> [Instructions for the task] Word for word, reproduce the records that follow.

> [Data for this task]

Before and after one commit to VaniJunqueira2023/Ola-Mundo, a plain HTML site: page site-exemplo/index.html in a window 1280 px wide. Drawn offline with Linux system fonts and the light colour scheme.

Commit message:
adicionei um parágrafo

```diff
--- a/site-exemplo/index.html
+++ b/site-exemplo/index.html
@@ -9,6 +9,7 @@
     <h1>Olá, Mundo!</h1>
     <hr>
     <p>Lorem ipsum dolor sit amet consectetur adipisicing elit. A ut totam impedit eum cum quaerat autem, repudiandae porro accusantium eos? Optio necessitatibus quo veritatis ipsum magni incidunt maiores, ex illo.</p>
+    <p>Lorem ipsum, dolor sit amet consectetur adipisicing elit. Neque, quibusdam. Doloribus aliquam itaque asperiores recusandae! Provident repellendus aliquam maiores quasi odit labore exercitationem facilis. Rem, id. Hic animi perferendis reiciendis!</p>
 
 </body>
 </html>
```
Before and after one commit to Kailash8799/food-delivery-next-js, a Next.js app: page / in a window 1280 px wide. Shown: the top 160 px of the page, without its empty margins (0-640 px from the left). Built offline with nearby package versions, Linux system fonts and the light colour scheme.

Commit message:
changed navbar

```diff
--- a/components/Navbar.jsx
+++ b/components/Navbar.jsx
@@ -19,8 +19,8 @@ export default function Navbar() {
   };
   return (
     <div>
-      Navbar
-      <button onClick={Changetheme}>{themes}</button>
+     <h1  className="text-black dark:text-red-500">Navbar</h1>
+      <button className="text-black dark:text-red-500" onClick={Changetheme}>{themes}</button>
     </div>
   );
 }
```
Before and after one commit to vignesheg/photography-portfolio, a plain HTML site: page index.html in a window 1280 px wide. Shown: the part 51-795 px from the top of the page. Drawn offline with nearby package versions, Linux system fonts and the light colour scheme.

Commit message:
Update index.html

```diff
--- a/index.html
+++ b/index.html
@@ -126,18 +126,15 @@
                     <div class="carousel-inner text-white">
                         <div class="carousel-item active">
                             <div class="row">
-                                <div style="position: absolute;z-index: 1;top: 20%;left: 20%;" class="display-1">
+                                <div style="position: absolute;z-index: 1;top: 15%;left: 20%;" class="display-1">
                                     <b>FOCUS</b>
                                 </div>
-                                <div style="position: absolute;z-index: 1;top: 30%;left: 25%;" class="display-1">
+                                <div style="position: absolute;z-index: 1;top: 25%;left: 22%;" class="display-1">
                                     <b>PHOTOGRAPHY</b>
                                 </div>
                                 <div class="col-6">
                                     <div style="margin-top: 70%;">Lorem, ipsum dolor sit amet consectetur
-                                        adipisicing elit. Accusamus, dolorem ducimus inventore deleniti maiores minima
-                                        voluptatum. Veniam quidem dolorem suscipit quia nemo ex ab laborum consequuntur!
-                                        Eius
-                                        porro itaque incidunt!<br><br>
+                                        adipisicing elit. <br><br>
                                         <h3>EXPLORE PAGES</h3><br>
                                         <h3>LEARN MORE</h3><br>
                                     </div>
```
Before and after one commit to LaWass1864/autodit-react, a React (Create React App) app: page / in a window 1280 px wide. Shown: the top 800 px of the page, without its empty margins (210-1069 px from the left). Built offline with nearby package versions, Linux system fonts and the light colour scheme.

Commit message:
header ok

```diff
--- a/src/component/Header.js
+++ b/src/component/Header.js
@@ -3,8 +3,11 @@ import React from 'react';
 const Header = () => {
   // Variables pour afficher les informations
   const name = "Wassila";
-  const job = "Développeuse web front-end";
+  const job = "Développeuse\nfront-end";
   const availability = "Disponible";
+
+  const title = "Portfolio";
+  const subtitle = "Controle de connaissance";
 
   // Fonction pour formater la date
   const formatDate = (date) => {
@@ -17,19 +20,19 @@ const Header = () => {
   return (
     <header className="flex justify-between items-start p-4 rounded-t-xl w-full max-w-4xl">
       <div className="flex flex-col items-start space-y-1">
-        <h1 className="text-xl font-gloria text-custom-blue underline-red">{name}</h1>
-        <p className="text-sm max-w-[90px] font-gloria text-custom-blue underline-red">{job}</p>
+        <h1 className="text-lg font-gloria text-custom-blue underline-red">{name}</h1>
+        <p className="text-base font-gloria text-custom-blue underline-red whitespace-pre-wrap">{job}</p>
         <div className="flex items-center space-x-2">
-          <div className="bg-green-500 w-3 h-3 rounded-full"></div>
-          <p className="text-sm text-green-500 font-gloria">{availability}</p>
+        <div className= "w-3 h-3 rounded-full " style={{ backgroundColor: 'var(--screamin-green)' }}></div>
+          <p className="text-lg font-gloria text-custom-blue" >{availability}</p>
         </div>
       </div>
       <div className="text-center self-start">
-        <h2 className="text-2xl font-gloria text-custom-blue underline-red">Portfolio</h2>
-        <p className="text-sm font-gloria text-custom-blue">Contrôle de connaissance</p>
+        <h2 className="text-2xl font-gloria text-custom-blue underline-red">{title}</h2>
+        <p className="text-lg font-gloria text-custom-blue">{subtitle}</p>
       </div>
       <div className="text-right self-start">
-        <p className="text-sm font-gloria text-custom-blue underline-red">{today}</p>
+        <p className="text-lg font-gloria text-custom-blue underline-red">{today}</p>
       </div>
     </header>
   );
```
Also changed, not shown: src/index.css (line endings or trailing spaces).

> [Answer space]
Before and after one commit to VaniJunqueira2023/Ola-Mundo, a plain HTML site: page site-exemplo/index.html in a window 1280 px wide. Drawn offline with Linux system fonts and the light colour scheme.

Commit message:
adicionei um parágrafo

```diff
--- a/site-exemplo/index.html
+++ b/site-exemplo/index.html
@@ -9,6 +9,7 @@
     <h1>Olá, Mundo!</h1>
     <hr>
     <p>Lorem ipsum dolor sit amet consectetur adipisicing elit. A ut totam impedit eum cum quaerat autem, repudiandae porro accusantium eos? Optio necessitatibus quo veritatis ipsum magni incidunt maiores, ex illo.</p>
+    <p>Lorem ipsum, dolor sit amet consectetur adipisicing elit. Neque, quibusdam. Doloribus aliquam itaque asperiores recusandae! Provident repellendus aliquam maiores quasi odit labore exercitationem facilis. Rem, id. Hic animi perferendis reiciendis!</p>
 
 </body>
 </html>
```
Before and after one commit to Kailash8799/food-delivery-next-js, a Next.js app: page / in a window 1280 px wide. Shown: the top 160 px of the page, without its empty margins (0-640 px from the left). Built offline with nearby package versions, Linux system fonts and the light colour scheme.

Commit message:
changed navbar

```diff
--- a/components/Navbar.jsx
+++ b/components/Navbar.jsx
@@ -19,8 +19,8 @@ export default function Navbar() {
   };
   return (
     <div>
-      Navbar
-      <button onClick={Changetheme}>{themes}</button>
+     <h1  className="text-black dark:text-red-500">Navbar</h1>
+      <button className="text-black dark:text-red-500" onClick={Changetheme}>{themes}</button>
     </div>
   );
 }
```
Before and after one commit to vignesheg/photography-portfolio, a plain HTML site: page index.html in a window 1280 px wide. Shown: the part 51-795 px from the top of the page. Drawn offline with nearby package versions, Linux system fonts and the light colour scheme.

Commit message:
Update index.html

```diff
--- a/index.html
+++ b/index.html
@@ -126,18 +126,15 @@
                     <div class="carousel-inner text-white">
                         <div class="carousel-item active">
                             <div class="row">
-                                <div style="position: absolute;z-index: 1;top: 20%;left: 20%;" class="display-1">
+                                <div style="position: absolute;z-index: 1;top: 15%;left: 20%;" class="display-1">
                                     <b>FOCUS</b>
                                 </div>
-                                <div style="position: absolute;z-index: 1;top: 30%;left: 25%;" class="display-1">
+                                <div style="position: absolute;z-index: 1;top: 25%;left: 22%;" class="display-1">
                                     <b>PHOTOGRAPHY</b>
                                 </div>
                                 <div class="col-6">
                                     <div style="margin-top: 70%;">Lorem, ipsum dolor sit amet consectetur
-                                        adipisicing elit. Accusamus, dolorem ducimus inventore deleniti maiores minima
-                                        voluptatum. Veniam quidem dolorem suscipit quia nemo ex ab laborum consequuntur!
-                                        Eius
-                                        porro itaque incidunt!<br><br>
+                                        adipisicing elit. <br><br>
                                         <h3>EXPLORE PAGES</h3><br>
                                         <h3>LEARN MORE</h3><br>
                                     </div>
```
Before and after one commit to LaWass1864/autodit-react, a React (Create React App) app: page / in a window 1280 px wide. Shown: the top 800 px of the page, without its empty margins (210-1069 px from the left). Built offline with nearby package versions, Linux system fonts and the light colour scheme.

Commit message:
header ok

```diff
--- a/src/component/Header.js
+++ b/src/component/Header.js
@@ -3,8 +3,11 @@ import React from 'react';
 const Header = () => {
   // Variables pour afficher les informations
   const name = "Wassila";
-  const job = "Développeuse web front-end";
+  const job = "Développeuse\nfront-end";
   const availability = "Disponible";
+
+  const title = "Portfolio";
+  const subtitle = "Controle de connaissance";
 
   // Fonction pour formater la date
   const formatDate = (date) => {
@@ -17,19 +20,19 @@ const Header = () => {
   return (
     <header className="flex justify-between items-start p-4 rounded-t-xl w-full max-w-4xl">
       <div className="flex flex-col items-start space-y-1">
-        <h1 className="text-xl font-gloria text-custom-blue underline-red">{name}</h1>
-        <p className="text-sm max-w-[90px] font-gloria text-custom-blue underline-red">{job}</p>
+        <h1 className="text-lg font-gloria text-custom-blue underline-red">{name}</h1>
+        <p className="text-base font-gloria text-custom-blue underline-red whitespace-pre-wrap">{job}</p>
         <div className="flex items-center space-x-2">
-          <div className="bg-green-500 w-3 h-3 rounded-full"></div>
-          <p className="text-sm text-green-500 font-gloria">{availability}</p>
+        <div className= "w-3 h-3 rounded-full " style={{ backgroundColor: 'var(--screamin-green)' }}></div>
+          <p className="text-lg font-gloria text-custom-blue" >{availability}</p>
         </div>
       </div>
       <div className="text-center self-start">
-        <h2 className="text-2xl font-gloria text-custom-blue underline-red">Portfolio</h2>
-        <p className="text-sm font-gloria text-custom-blue">Contrôle de connaissance</p>
+        <h2 className="text-2xl font-gloria text-custom-blue underline-red">{title}</h2>
+        <p className="text-lg font-gloria text-custom-blue">{subtitle}</p>
       </div>
       <div className="text-right self-start">
-        <p className="text-sm font-gloria text-custom-blue underline-red">{today}</p>
+        <p className="text-lg font-gloria text-custom-blue underline-red">{today}</p>
       </div>
     </header>
   );
```
Also changed, not shown: src/index.css (line endings or trailing spaces).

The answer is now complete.